**What you should do**
Once every line in the data that follows has been checked for the word "TIMELINE", give only the number of lines that hold it.

**Information supplied**
....
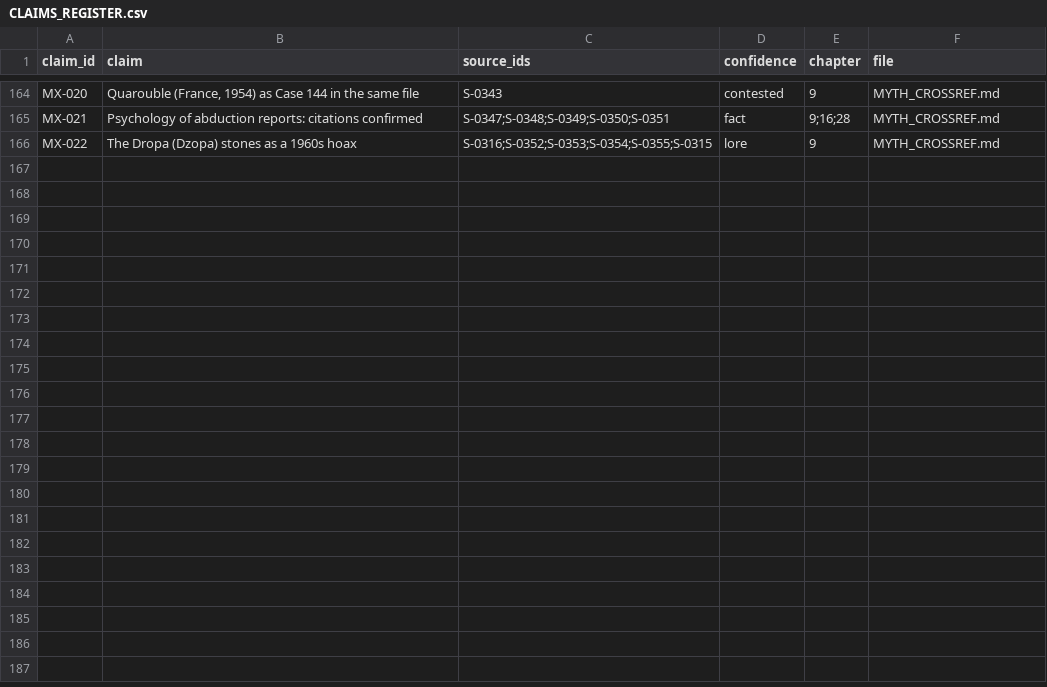
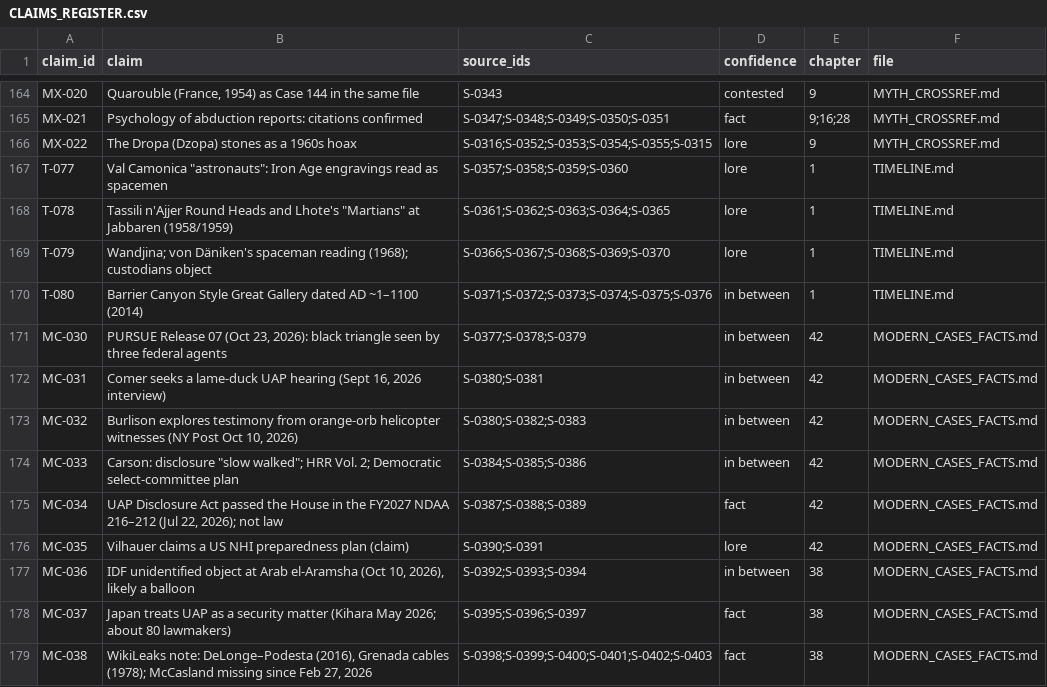
Before and after one commit to joshuameyer113Geo/Disclosure-the-book, a CSV file: history/CLAIMS_REGISTER.csv, drawn as a sheet; only a part is shown, gaps mark what is left out; the diff names each change by its address in the sheet, - before the commit and + after, or states it on an @@ line.

Commit message:
Historian: ch1 rock art T-077..T-080; modern cases MC-030..MC-038; S-0357..S-0403

```diff
--- a/history/CLAIMS_REGISTER.csv
+++ b/history/CLAIMS_REGISTER.csv
+row 167: T-077 | Val Camonica "astronauts": Iron Age engravings read as spacemen | S-0357;S-0358;S-0359;S-0360 | lore | 1 | TIMELINE.md
+row 168: T-078 | Tassili n'Ajjer Round Heads and Lhote's "Martians" at Jabbaren (1958/1959) | S-0361;S-0362;S-0363;S-0364;S-0365 | lore | 1 | TIMELINE.md
+row 169: T-079 | Wandjina; von Däniken's spaceman reading (1968); custodians object | S-0366;S-0367;S-0368;S-0369;S-0370 | lore | 1 | TIMELINE.md
+row 170: T-080 | Barrier Canyon Style Great Gallery dated AD ~1–1100 (2014) | S-0371;S-0372;S-0373;S-0374;S-0375;S-0376 | in between | 1 | TIMELINE.md
+row 171: MC-030 | PURSUE Release 07 (Oct 23, 2026): black triangle seen by three federal agents | S-0377;S-0378;S-0379 | in between | 42 | MODERN_CASES_FACTS.md
+row 172: MC-031 | Comer seeks a lame-duck UAP hearing (Sept 16, 2026 interview) | S-0380;S-0381 | in between | 42 | MODERN_CASES_FACTS.md
+row 173: MC-032 | Burlison explores testimony from orange-orb helicopter witnesses (NY Post Oct 10, 2026) | S-0380;S-0382;S-0383 | in between | 42 | MODERN_CASES_FACTS.md
+row 174: MC-033 | Carson: disclosure "slow walked"; HRR Vol. 2; Democratic select-committee plan | S-0384;S-0385;S-0386 | in between | 42 | MODERN_CASES_FACTS.md
+row 175: MC-034 | UAP Disclosure Act passed the House in the FY2027 NDAA 216–212 (Jul 22, 2026); not law | S-0387;S-0388;S-0389 | fact | 42 | MODERN_CASES_FACTS.md
+row 176: MC-035 | Vilhauer claims a US NHI preparedness plan (claim) | S-0390;S-0391 | lore | 42 | MODERN_CASES_FACTS.md
+row 177: MC-036 | IDF unidentified object at Arab el-Aramsha (Oct 10, 2026), likely a balloon | S-0392;S-0393;S-0394 | in between | 38 | MODERN_CASES_FACTS.md
+row 178: MC-037 | Japan treats UAP as a security matter (Kihara May 2026; about 80 lawmakers) | S-0395;S-0396;S-0397 | fact | 38 | MODERN_CASES_FACTS.md
+row 179: MC-038 | WikiLeaks note: DeLonge–Podesta (2016), Grenada cables (1978); McCasland missing since Feb 27, 2026 | S-0398;S-0399;S-0400;S-0401;S-0402;S-0403 | fact | 38 | MODERN_CASES_FACTS.md
```
Also changed, not shown: 9 other files.
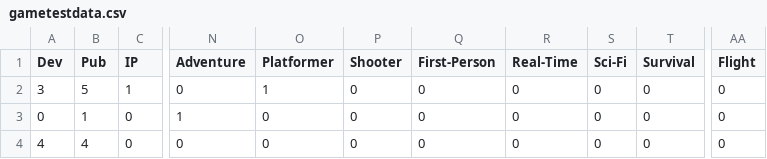
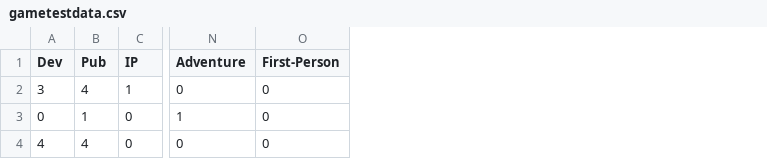
Before and after one commit to arcboundavenger/Python1, a CSV file: gametestdata.csv, drawn as a sheet; only a part is shown, gaps mark what is left out; the diff names each change by its address in the sheet, - before the commit and + after, or states it on an @@ line.

```diff
--- a/gametestdata.csv
+++ b/gametestdata.csv
-column O (Platformer), rows 2-4: 1 | 0 | 0
-column P (Shooter), rows 2-4: all 0
-column R (Real-Time), rows 2-4: all 0
-column S (Sci-Fi), rows 2-4: all 0
-column T (Survival), rows 2-4: all 0
-column AA (Flight), rows 2-4: all 0
-B2 (Pub): 5
+B2 (Pub): 4
```
Also changed, not shown: GamessalesTarget.csv, 2 other files.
....
**Solution to this task**
4